Return to the world of Little Nightmares with Mono and Six tomorrow.
Ah, hello again. It’s good to see you. Come, join us, we were just getting started.
The world of Little Nightmares is quite like exploring a child’s bad dream about the realm of grownups, but with all the distortions and misunderstanding made completely real. Adults tower over you menacingly. They are utterly powerful and full of secret intentions. There are rules that are never explained to you which must be followed to the letter. And yet, you are never permitted to wake up.
When the team approaches creating a new adventure in the world of Little Nightmares, this is where we begin, with a strange world that isn’t made for the children trying to navigate it. Each adventure leads the visitor through a system that acts in accordance with a basic principle or concept, challenging you to overcome both puzzles and horrors that will stalk and capture you if you wander too close.
One of our main design principles is that, to help you feel the same level of confusion and struggle that a child feels, the game explains very little. You must find solutions and learn about your environment through careful observation.
In the original Little Nightmares, we were trapped in The Maw, which operates on the principle of hunger – not just the physical sensation, but other concepts that are related, like greed and over-consumption. In Little Nightmares II, we travel to the Pale City and its surroundings, an area that entices and threatens us with escapism. Let’s talk about how that theme touches the main areas of the game.
The natural beauty of the Wilderness might seem a tonic to the idea of things that one must escape. Quickly, we can notice that we might not be alone in this beautiful forest. Traps and snares are everywhere; someone is intent on capturing anything that dares move. The Hunter, who mutters and snarls beneath his mask like a pack of hounds, is the embodiment of a threat you can’t fight.
Your only hope with the Hunter is to run faster, think quicker, and look for a way to turn the tables. It’s a very primal version of escapism that shows us the roots of the behavior. Keep your eyes open for others who were lost to the hunt as you trek through the Wilderness. Sometimes, not even digging into the ground can save someone in the Hunter’s sights.
Then, across the cloudy sea, on the outskirts of the Pale City, you have the School. This twisted learning institute is home to other predators who are also fond of setting traps. Bullies rove the halls looking for anything weaker than them to torment, but they are not at the top of this food pyramid. Even the wildest Bully wouldn’t dare to so much as twitch without permission when they’re inside the Teacher’s classroom.
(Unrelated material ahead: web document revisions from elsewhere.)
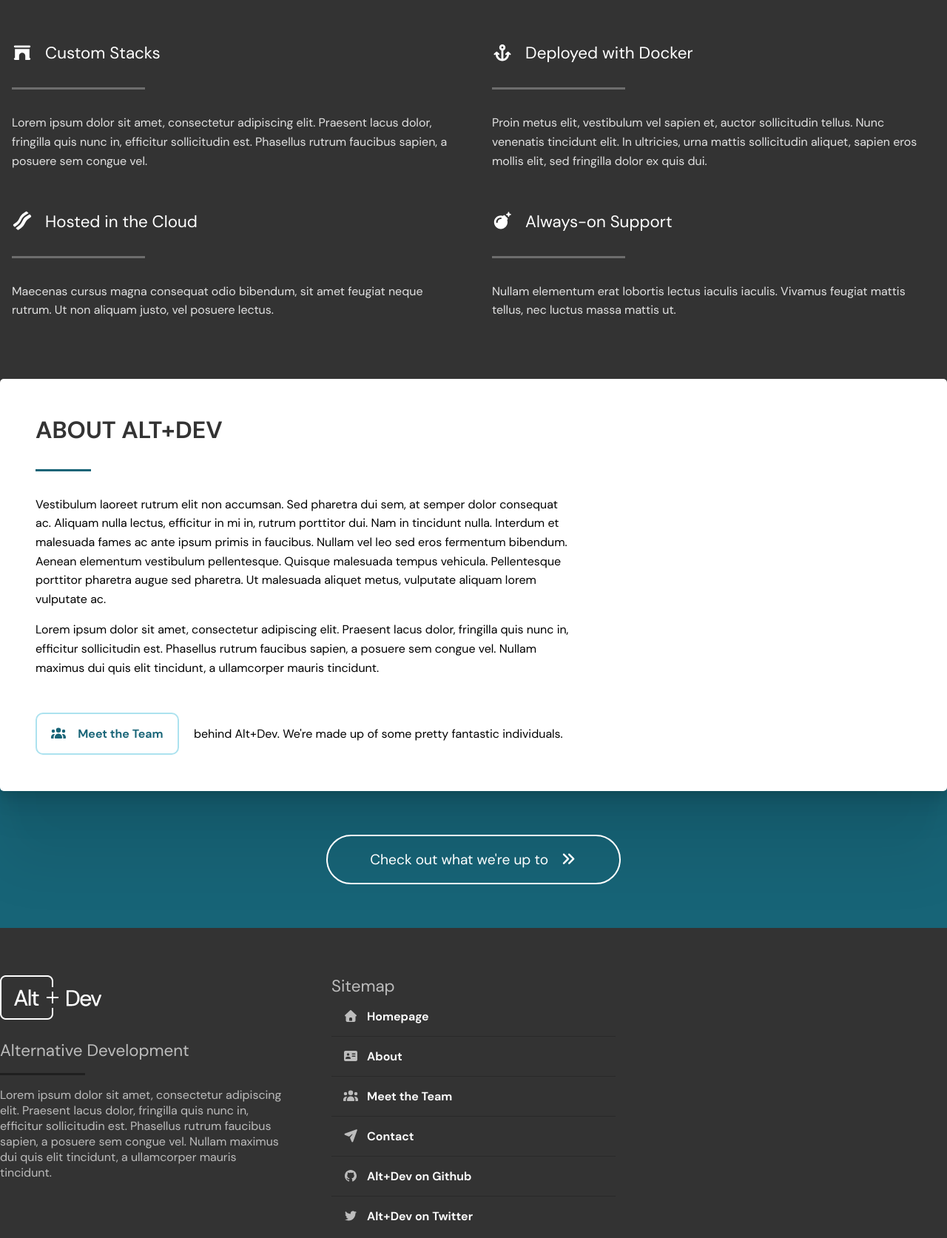
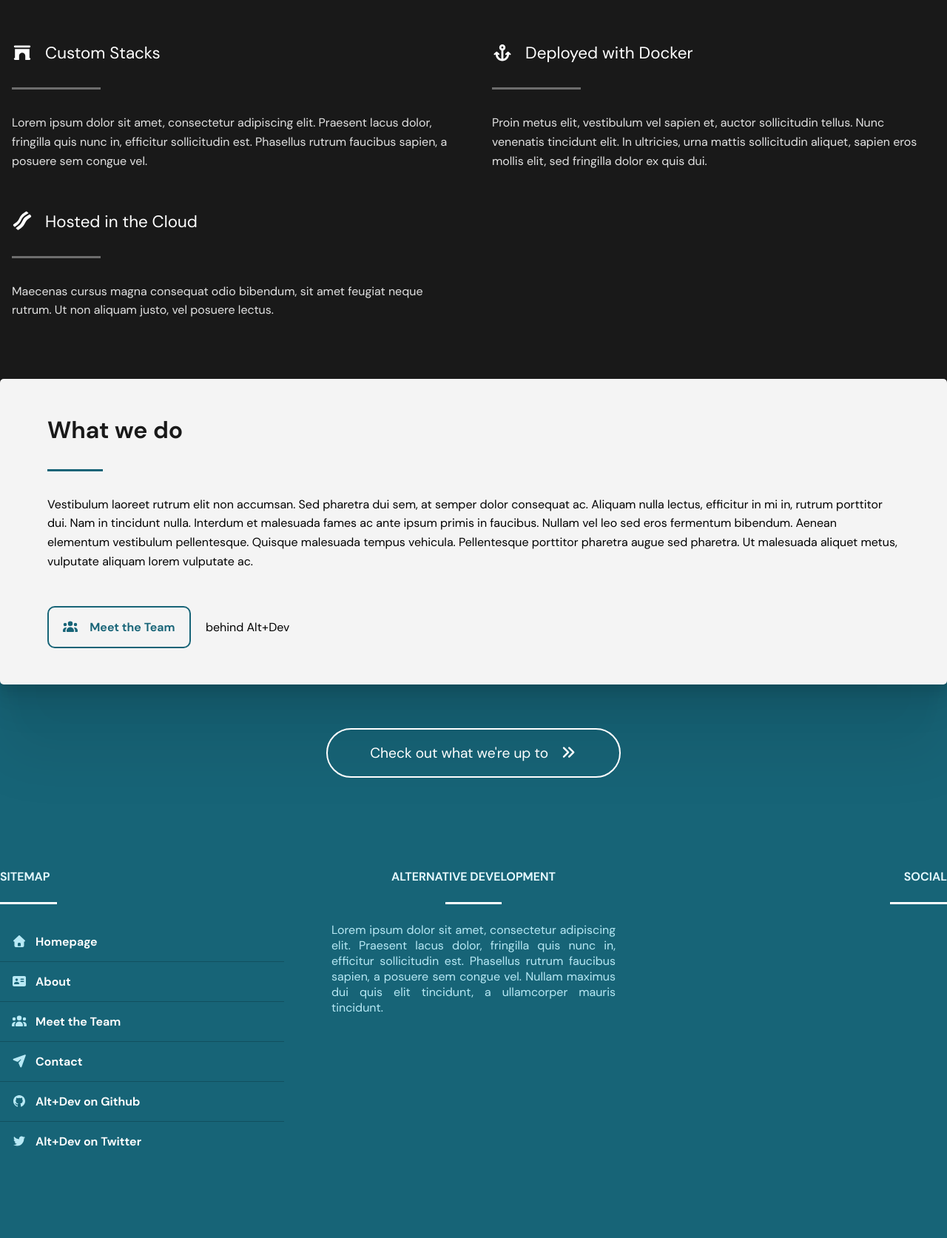
Before and after one commit to edenwax/alt-dev.ca, a plain HTML site: page index.html in a window 1280 px wide. Shown: the part 613-2286 px from the top of the page at 74% size. Drawn offline with Linux system fonts and the light colour scheme.

Commit message:
removed bg image, improved layout

```diff
--- a/css/main.css
+++ b/css/main.css
@@ -30,14 +30,6 @@ a, h1, h2, h3, h4, h5, ul, li, div, section {
 	padding: 0;
 	font-weight: 400;
 }
-	h1 {
-		font-size: 3em;
-		font-weight: 700;
-	}
-	h2 {
-		font-size: 1.4em;
-		font-weight: 400;
-	}
 .line {
 	height: 3px;
 	background: #fff;
@@ -64,9 +56,9 @@ a, h1, h2, h3, h4, h5, ul, li, div, section {
 	overflow: hidden;
 }
 	#header-wrap {
-		background: url(../img/bg1-compressed.jpg) no-repeat center center;
-		/* image is not compressed, will be done later */
-		background-size: cover;
+		/*background: url(../img/new_bg.jpg) no-repeat center center;
+		background-size: cover;*/
+		background: #191919;
 		min-height: 600px;
 	}
 		header {
@@ -172,30 +164,16 @@ a, h1, h2, h3, h4, h5, ul, li, div, section {
 				color: #fff;
 			}
 				#content-one h1 {
-					margin: 3em 0 0 0;
+					margin: 4em 0 0 0;
+					font-size: 3em;
 				}
 				#content-one p {
 					width: 60%;
+					font-size: 1.4em;
 				}
-					#content-one p.work {
-						margin: 2em 0 0 0;
-						font-weight: 700;
-					}
-				#content-one a {
-					padding: 1em 2em;
-					border: 1px solid #fff;
-					border-radius: 10px;
-					color: #fff;
-					margin: 0 0 0 1em;
-					font-weight: 700;
-					transition: all .1s ease-in-out;
-				}
-					#content-one a:hover {
-						background: #fff;
-						color: #176477;
-					}
+
 			#content-two {
-				background: #333;
+				background: #191919;
 				padding: 1em 0 9em 0;
 				color: #fff;
 			}
@@ -207,11 +185,11 @@ a, h1, h2, h3, h4, h5, ul, li, div, section {
 					justify-content: space-between;
 				}
 					#content-two .feat {
-						width: 22%;
+						width: 30%;
 						padding-top: 2em;
 					}
 					#content-two .line {
-						width: 30%;
+						width: 20%;
 						margin: 2em 0;
 						background: #6d6d6d;
 					}
@@ -232,7 +210,7 @@ a, h1, h2, h3, h4, h5, ul, li, div, section {
 			#about {
 				max-width: 1440px;
 				margin: -4em auto 4em auto;
-				background: #fff;
+				background: #f4f4f4;
 				border-radius: 5px;
 				box-shadow:
 				 	0 2.8px 2.2px rgba(0, 0, 0, 0.02),
@@ -244,28 +222,23 @@ a, h1, h2, h3, h4, h5, ul, li, div, section {
 				z-index: 999;
 			}
 				#about section {
-					padding: 3em 2em 4em 2em;
-					display: flex;
+					padding: 3em 3em 4em 3em;
 				}
 					#about h1 {
 						font-size: 2em;
 						font-weight: 700;
-					text-transform: uppercase;
 						padding: 0;
-					color: #333;
+						color: #191919;
 					}
 						#about .line {
 							width: 75px;
 							background: #176477;
 							margin: 2em 0;
 						}
-					#about .left {
-						width: 60%;
-					}
 						#about a {
 							padding: 1em 1.2em;
 							margin: 0 1em 0 0;
-						border: 2px solid #ace2ef;
+							border: 2px solid #176477;
 							border-radius: 10px;
 							color: #176477;
 							font-weight: 700;
@@ -281,8 +254,8 @@ a, h1, h2, h3, h4, h5, ul, li, div, section {
 								margin: 0 1em 0 0;
 							}
 							#about a:hover {
-							background: #f7a350;
-							border: 2px solid #f7a350;
+								background: #176477;
+								border: 2px solid #176477;
 								color: #fff;
 							}
 						#follow {
@@ -310,7 +283,6 @@ a, h1, h2, h3, h4, h5, ul, li, div, section {
 
 		footer {
 			min-height: 600px;
-			background: #333;
 			width: 100%;
 		}
 			#footer-wrapper {
@@ -324,23 +296,16 @@ a, h1, h2, h3, h4, h5, ul, li, div, section {
 				}
 					#footer-columns div {
 						width: 30%;
-						color: #bdbdbd;
+						color: #fff;
 					}
-					#foot-logo {}
-						#foot-logo h2 {
-							margin: 1em 0 0 0;
+						#footer-columns div h2 {
+							margin: 0 0 1em 0;
 							padding: 0;
-							font-weight: 400;
+							font-weight: 700;
+							font-size: 1em;
+							text-transform: uppercase;
+							color: #e7faff;
 						}
-						#foot-logo .line {
-							background: #1f1f1f;
-							margin: 1em 0 1em 0;
-						}
-						#foot-logo p {
-							margin: 0 0 1em 0;
-						}
-
-
 					#foot-sitemap {
 
 					}
@@ -370,5 +335,21 @@ a, h1, h2, h3, h4, h5, ul, li, div, section {
 								width: 2em;
 							}
 								#foot-sitemap li svg {
-									color: #bdbdbd;
+									color: #b8e9f5;
 								}
+
+						#footer-columns .line {
+							background: #fff;
+							margin: 1.5em 0;
+							width: 20%;
+						}
+							#foot-logo h2, #foot-logo p { text-align: center; }
+							#foot-logo p { text-align: justify; }
+							#foot-logo .line { margin: 1.5em auto; }
+
+							#foot-social h2 { text-align: right; }
+							#foot-social .line { margin-left: auto; }
+						#foot-logo p {
+							margin: 0 0 1em 0;
+							color: #b8e9f5;
+						}
--- a/index.html
+++ b/index.html
@@ -74,9 +74,8 @@
                 </nav>
             </header>
             <div id="content-one">
-                <h1>Look at these words</h1>
-                <div class="line"></div>
-                <p>Lorem ipsum dolor sit amet, consectetur adipiscing elit. Praesent lacus dolor, fringilla quis nunc in, efficitur sollicitudin est.</p>
+                <h1>Doing things differently</h1>
+                <p>Lorem ipsum dolor sit amet, consectetur adipiscing elit</p>
             </div>
         </div>
 
@@ -109,28 +108,17 @@
                         Maecenas cursus magna consequat odio bibendum, sit amet feugiat neque rutrum. Ut non aliquam justo, vel posuere lectus.
                     </div>
                 </div>
-                <div class="feat">
-                    <div class="feat-title">
-                        <i class="fas fa-bomb"></i> Always-on Support
-                    </div>
-                    <div class="line"></div>
-                    <div class="feat-desc">
-                        Nullam elementum erat lobortis lectus iaculis iaculis. Vivamus feugiat mattis tellus, nec luctus massa mattis ut.
-                    </div>
-                </div>
             </section>
         </div>
         <div id="about">
             <section>
                 <div class="left">
-                    <h1>About Alt+Dev</h1>
+                    <h1>What we do</h1>
                     <div class="line"></div>
 
                     <p>Vestibulum laoreet rutrum elit non accumsan. Sed pharetra dui sem, at semper dolor consequat ac. Aliquam nulla lectus, efficitur in mi in, rutrum porttitor dui. Nam in tincidunt nulla. Interdum et malesuada fames ac ante ipsum primis in faucibus. Nullam vel leo sed eros fermentum bibendum. Aenean elementum vestibulum pellentesque. Quisque malesuada tempus vehicula. Pellentesque porttitor pharetra augue sed pharetra. Ut malesuada aliquet metus, vulputate aliquam lorem vulputate ac.</p>
 
-                    <p>Lorem ipsum dolor sit amet, consectetur adipiscing elit. Praesent lacus dolor, fringilla quis nunc in, efficitur sollicitudin est. Phasellus rutrum faucibus sapien, a posuere sem congue vel. Nullam maximus dui quis elit tincidunt, a ullamcorper mauris tincidunt. </p>
-
-                    <p class="mtt-link"><a href=""><i class="fas fa-users"></i>Meet the Team</a> behind Alt+Dev. We're made up of some pretty fantastic individuals.</p>
+                    <p class="mtt-link"><a href=""><i class="fas fa-users"></i>Meet the Team</a> behind Alt+Dev</p>
                 </div>
                 <div class="right">
 
@@ -145,17 +133,9 @@
         <footer>
             <div id="footer-wrapper">
                 <div id="footer-columns">
-                    <div id="foot-logo">
-                        <img src="img/logo.png" alt="Alt+Dev" />
-                        <h2>Alternative Development</h2>
-                        <div class="line"></div>
-                        <p>
-                            Lorem ipsum dolor sit amet, consectetur adipiscing elit. Praesent lacus dolor, fringilla quis nunc in, efficitur sollicitudin est. Phasellus rutrum faucibus sapien, a posuere sem congue vel. Nullam maximus dui quis elit tincidunt, a ullamcorper mauris tincidunt.
-                        </p>
-                    </div>
-
                     <div id="foot-sitemap">
                         <h2>Sitemap</h2>
+                        <div class="line"></div>
                         <ul>
                             <li><a href=""><div><i class="fas fa-home"></i></div>Homepage</a></li>
                             <li><a href=""><div><i class="fas fa-address-card"></i></div>About</a></li>
@@ -166,8 +146,20 @@
                         </ul>
                     </div>
 
+                    <div id="foot-logo">
+                        <h2>Alternative Development</h2>
+                        <div class="line"></div>
+                        <p>
+                            Lorem ipsum dolor sit amet, consectetur adipiscing elit. Praesent lacus dolor, fringilla quis nunc in, efficitur sollicitudin est. Phasellus rutrum faucibus sapien, a posuere sem congue vel. Nullam maximus dui quis elit tincidunt, a ullamcorper mauris tincidunt.
+                        </p>
+                    </div>
+
                     <div id="foot-social">
+                        <h2>Social</h2>
+                        <div class="line"></div>
+                        <p>
 
+                        </p>
                     </div>
                 </div>
 
```
Also changed, not shown: img/new_bg.jpg (added). Lines whose indentation alone changed are shown as unchanged.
In this school, conformity isn’t a choice, it’s survival, and everyone is looking for a moment of escape. Even the Teacher needs to step away from her duties from time to time, and if you’re clever enough, you might catch her dabbling in her own form of artistic expression.
We’ve already discussed how the Hospital’s Patients are seeking to escape from their humdrum lives by looking for a medical source for their boredom. They run willingly into the Doctor’s waiting room and become part of his search for the perfect expression of his techniques. Even though his methods are horrific, his perfectionism is also a bit of procrastination – forever fiddling with details rather than finishing his creations, hiding away from the possibility that the final product won’t be as good as hoped.
And then, we come to the Pale City itself. Here we have a population of Viewers who have given up everything to tune in to the sweet promises of the Transmission. What might look like useless static is a siren’s song that lures these Viewers with whatever their hearts desire. The more they watch, the deeper they fall under its control. They develop a dependency on the Transmission, violently destroying anything that interrupts their connection to its cool, heartless glow.
Eventually, the Transmission leeches away everything that makes them unique. Their faces soften and blur, their limbs quiver in time with the commercial breaks. They become desperate to get closer to the screen, as if they’re bathing in its light. It becomes harder and harder to tell where they end, and the television begins. Finally, in a state of televisual rapture, they quietly slip all the way in to the signal, leaving behind only a suit of empty clothes.
Mono, and his new abilities, can be seen as a threat to these systems of escapism. He can use the televisions scattered around the city to move freely where others cannot. He can attack things straight on, cutting through the static.
When he frees Six from her captivity, he’s also freeing her from her own fixation. The music box that she endlessly plays while locked in the Hunter’s shack is another form of escapism – rather than continuing to struggle to break out, she’s become entranced with this music to the point where it’s pacified her until Mono comes along.
But Mono also isn’t immune, as he seems to have a mysterious connection to the Transmission. More than once, Six saves him from becoming entranced by the twisting corridor that opens to him when he comes across an active television.
Their partnership is their only hope to shake the city free from the Transmission’s grip, and in doing so, perhaps escape the terrible fate of all children who find themselves in the world of Little Nightmares.
Please join us tomorrow, when Little Nightmares II slips into our waking world.